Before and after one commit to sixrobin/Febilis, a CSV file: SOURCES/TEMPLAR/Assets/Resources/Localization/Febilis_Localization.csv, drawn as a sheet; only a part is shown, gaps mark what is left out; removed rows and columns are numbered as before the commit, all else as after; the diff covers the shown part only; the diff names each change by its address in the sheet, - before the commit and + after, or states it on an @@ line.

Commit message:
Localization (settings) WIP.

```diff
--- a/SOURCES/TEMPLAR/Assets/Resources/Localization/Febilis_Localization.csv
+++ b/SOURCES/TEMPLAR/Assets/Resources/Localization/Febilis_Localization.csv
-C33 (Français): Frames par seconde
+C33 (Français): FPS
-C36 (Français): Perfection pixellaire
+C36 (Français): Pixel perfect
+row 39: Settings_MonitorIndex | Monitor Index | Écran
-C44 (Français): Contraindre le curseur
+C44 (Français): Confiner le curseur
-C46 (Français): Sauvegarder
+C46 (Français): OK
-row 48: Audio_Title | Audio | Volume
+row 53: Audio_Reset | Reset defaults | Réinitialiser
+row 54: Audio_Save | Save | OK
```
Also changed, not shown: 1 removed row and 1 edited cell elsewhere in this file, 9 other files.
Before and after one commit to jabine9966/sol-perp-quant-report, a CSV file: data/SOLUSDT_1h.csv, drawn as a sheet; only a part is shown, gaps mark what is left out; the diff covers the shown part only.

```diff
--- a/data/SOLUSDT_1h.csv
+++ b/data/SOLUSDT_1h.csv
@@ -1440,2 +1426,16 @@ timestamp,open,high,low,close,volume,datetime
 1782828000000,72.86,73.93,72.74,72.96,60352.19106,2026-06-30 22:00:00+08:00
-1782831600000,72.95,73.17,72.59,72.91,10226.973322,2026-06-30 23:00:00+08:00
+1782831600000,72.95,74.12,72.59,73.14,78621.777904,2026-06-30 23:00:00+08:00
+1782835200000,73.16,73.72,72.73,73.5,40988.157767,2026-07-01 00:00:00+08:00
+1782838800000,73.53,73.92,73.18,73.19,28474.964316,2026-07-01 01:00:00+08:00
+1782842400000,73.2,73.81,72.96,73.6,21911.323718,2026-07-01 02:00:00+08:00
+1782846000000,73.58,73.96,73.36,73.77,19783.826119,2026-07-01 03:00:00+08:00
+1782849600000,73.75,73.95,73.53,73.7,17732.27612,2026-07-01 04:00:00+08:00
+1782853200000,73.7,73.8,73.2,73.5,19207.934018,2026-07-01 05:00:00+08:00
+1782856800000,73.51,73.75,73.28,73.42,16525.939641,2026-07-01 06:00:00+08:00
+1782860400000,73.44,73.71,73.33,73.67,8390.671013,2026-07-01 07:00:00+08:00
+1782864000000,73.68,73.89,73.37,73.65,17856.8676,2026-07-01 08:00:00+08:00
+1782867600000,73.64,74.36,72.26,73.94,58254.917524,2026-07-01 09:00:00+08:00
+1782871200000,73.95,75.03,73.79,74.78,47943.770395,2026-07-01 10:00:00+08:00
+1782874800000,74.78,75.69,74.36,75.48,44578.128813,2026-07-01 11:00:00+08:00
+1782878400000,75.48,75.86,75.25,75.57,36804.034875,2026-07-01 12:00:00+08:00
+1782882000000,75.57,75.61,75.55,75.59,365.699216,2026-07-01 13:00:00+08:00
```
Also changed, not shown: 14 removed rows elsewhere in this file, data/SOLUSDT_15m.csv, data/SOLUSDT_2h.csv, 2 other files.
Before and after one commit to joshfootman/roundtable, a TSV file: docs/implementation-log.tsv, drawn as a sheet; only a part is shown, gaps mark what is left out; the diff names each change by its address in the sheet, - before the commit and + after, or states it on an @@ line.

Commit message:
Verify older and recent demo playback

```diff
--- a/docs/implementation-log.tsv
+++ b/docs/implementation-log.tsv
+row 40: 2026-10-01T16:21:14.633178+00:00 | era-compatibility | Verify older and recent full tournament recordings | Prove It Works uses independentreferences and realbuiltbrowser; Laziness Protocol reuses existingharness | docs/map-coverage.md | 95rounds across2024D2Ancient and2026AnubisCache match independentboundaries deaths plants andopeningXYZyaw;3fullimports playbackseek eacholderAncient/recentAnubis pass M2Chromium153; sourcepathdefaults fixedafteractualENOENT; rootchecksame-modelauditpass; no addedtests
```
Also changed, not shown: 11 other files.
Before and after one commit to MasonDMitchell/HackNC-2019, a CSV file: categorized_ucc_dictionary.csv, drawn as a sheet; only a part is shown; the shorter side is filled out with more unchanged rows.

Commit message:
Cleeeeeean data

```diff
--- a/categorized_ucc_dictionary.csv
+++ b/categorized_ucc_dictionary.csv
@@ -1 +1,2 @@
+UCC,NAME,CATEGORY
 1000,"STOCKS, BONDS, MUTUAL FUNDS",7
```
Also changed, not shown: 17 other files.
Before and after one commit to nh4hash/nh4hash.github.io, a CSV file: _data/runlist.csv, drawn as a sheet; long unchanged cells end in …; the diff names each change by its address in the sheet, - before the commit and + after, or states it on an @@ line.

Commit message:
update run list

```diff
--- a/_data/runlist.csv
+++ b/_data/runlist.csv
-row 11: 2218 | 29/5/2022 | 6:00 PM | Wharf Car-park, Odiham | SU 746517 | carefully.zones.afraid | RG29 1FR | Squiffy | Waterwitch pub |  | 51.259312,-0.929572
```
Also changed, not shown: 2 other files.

== == ==

> _Aim of the exercise_: Using the records above, select and copy every line that has the word "Localization".

> _Solution_:
Before and after one commit to sixrobin/Febilis, a CSV file: SOURCES/TEMPLAR/Assets/Resources/Localization/Febilis_Localization.csv, drawn as a sheet; only a part is shown, gaps mark what is left out; removed rows and columns are numbered as before the commit, all else as after; the diff covers the shown part only; the diff names each change by its address in the sheet, - before the commit and + after, or states it on an @@ line.
Localization (settings) WIP.
--- a/SOURCES/TEMPLAR/Assets/Resources/Localization/Febilis_Localization.csv
+++ b/SOURCES/TEMPLAR/Assets/Resources/Localization/Febilis_Localization.csv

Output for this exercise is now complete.